Primo Levi (31 July, 1919 – 11 April, 1987) was an Italian chemist and writer books about his experiences as a Jewish man during World War II.
Ms. Jankowicz is attempting to be as bipartisan as possible. She writes about many entities on the political spectrum embraced Russian disinformation tactics
Mikhail Bulgakov (15 May, 1891 – 10 March, 1940) was a Russian writer best known for his novel The Master and Margarita, which was published posthumously.
In The Nearest Exit by Olen Steinhauer bats the story out of the park again, with an unbelievable plot involving the CIA, Germany’s secret service, and others.
Natasha Doroshenko, a Ukrainian woman who is wanted for the attempted murder of her Danish fiancée escapes police custody. On that night the police finds the body of her ex-fiancée, a divisive journalist, after he has been tortured.
Nina Borg, a Red Cross nurse, knows Natasha from her work at the refugee camp and has been following her case for some time.

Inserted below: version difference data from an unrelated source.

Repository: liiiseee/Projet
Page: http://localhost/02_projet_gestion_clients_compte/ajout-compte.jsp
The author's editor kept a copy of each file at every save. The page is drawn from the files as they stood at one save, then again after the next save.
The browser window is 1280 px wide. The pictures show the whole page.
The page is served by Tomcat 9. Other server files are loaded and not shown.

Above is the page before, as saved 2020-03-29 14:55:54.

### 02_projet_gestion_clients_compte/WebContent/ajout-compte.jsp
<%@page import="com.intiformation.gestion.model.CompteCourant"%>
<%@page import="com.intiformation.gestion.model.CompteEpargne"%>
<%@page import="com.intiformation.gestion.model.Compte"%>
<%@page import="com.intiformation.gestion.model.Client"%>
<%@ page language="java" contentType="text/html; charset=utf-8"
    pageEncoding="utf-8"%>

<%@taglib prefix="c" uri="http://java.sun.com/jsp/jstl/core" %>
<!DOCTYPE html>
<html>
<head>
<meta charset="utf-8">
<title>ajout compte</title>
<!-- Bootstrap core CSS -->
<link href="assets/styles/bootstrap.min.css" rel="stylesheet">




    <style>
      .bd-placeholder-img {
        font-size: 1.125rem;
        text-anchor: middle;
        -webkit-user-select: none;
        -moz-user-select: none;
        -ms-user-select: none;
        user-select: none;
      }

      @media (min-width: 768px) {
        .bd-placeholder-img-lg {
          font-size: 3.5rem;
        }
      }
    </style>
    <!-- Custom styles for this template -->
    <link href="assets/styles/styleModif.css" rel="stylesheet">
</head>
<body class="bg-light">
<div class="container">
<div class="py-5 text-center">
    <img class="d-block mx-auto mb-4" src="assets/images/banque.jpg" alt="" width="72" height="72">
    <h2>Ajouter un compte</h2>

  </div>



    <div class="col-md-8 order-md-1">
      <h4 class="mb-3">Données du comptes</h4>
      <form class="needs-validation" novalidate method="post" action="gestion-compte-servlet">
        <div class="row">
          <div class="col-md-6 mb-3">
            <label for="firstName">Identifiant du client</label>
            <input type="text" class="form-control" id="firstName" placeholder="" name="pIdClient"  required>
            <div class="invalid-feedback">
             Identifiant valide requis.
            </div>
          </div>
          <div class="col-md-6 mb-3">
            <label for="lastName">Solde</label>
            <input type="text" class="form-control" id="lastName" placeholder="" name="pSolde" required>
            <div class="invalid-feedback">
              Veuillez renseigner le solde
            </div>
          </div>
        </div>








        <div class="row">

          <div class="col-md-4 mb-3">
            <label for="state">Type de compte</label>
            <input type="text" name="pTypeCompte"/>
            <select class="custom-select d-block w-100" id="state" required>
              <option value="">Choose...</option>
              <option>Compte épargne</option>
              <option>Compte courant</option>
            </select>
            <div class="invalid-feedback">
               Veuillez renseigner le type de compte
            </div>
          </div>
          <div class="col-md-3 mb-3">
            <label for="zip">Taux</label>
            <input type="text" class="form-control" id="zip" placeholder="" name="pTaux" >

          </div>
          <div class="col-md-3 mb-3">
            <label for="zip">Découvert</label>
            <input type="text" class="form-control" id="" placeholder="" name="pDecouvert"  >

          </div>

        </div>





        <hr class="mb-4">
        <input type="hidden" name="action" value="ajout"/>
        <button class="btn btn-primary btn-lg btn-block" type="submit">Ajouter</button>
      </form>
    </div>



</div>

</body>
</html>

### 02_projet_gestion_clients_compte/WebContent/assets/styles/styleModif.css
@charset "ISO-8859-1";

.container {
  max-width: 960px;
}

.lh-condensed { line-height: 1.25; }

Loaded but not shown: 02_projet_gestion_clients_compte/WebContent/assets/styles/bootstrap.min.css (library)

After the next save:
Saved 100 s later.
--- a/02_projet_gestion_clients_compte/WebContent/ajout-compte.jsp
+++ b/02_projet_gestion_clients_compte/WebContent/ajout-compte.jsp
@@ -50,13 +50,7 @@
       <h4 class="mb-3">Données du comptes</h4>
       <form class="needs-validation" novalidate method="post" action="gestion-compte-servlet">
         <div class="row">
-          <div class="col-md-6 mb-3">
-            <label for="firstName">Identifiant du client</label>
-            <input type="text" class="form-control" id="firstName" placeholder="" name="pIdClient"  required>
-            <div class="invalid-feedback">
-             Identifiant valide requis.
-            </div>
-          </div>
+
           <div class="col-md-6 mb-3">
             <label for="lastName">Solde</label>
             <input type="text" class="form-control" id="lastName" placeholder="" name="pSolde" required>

Nina cannot see how someone like Natasha was able to kill so brutally and tries to help her.
About: “Uncle Misha’s Partisans” by Yuri Suhl is a fictional book following the adventures of a Ukrainian boy during World War II. The book is meant for young adults (YA) and should be read as such. 211 pages Publisher: Shapolsky Publishers ISBN: 0933503237 My rating for Uncle Misha’s Partisan’s – 5 Thoughts: The book, “Uncle Misha’s Partisans” by Yuri Suhl, first came to my knowledge through a post on The Children’s War blog. What caught my eye was the name of one of the partisans, Yoshke, which is similar to my great-uncles nickname (Yoseph or Yoshko) who was also a partisan during World War II. We only know bits and pieces about my great uncle’s experiences as he never fully relayed them to anyone. He was fond of saying that he was ‘jealous of dogs’ during that time. This award winning book (1973 The Sydney Taylor Book Awards, 1974 National Jewish Book Awards Jewish Book Council) reminded me of the books I used to love as a boy 10-13 or so, which is just about the age this book is recommended for. It is well written, excellent story which doesn’t insult the intelligence of young adults. What I’m surprised is…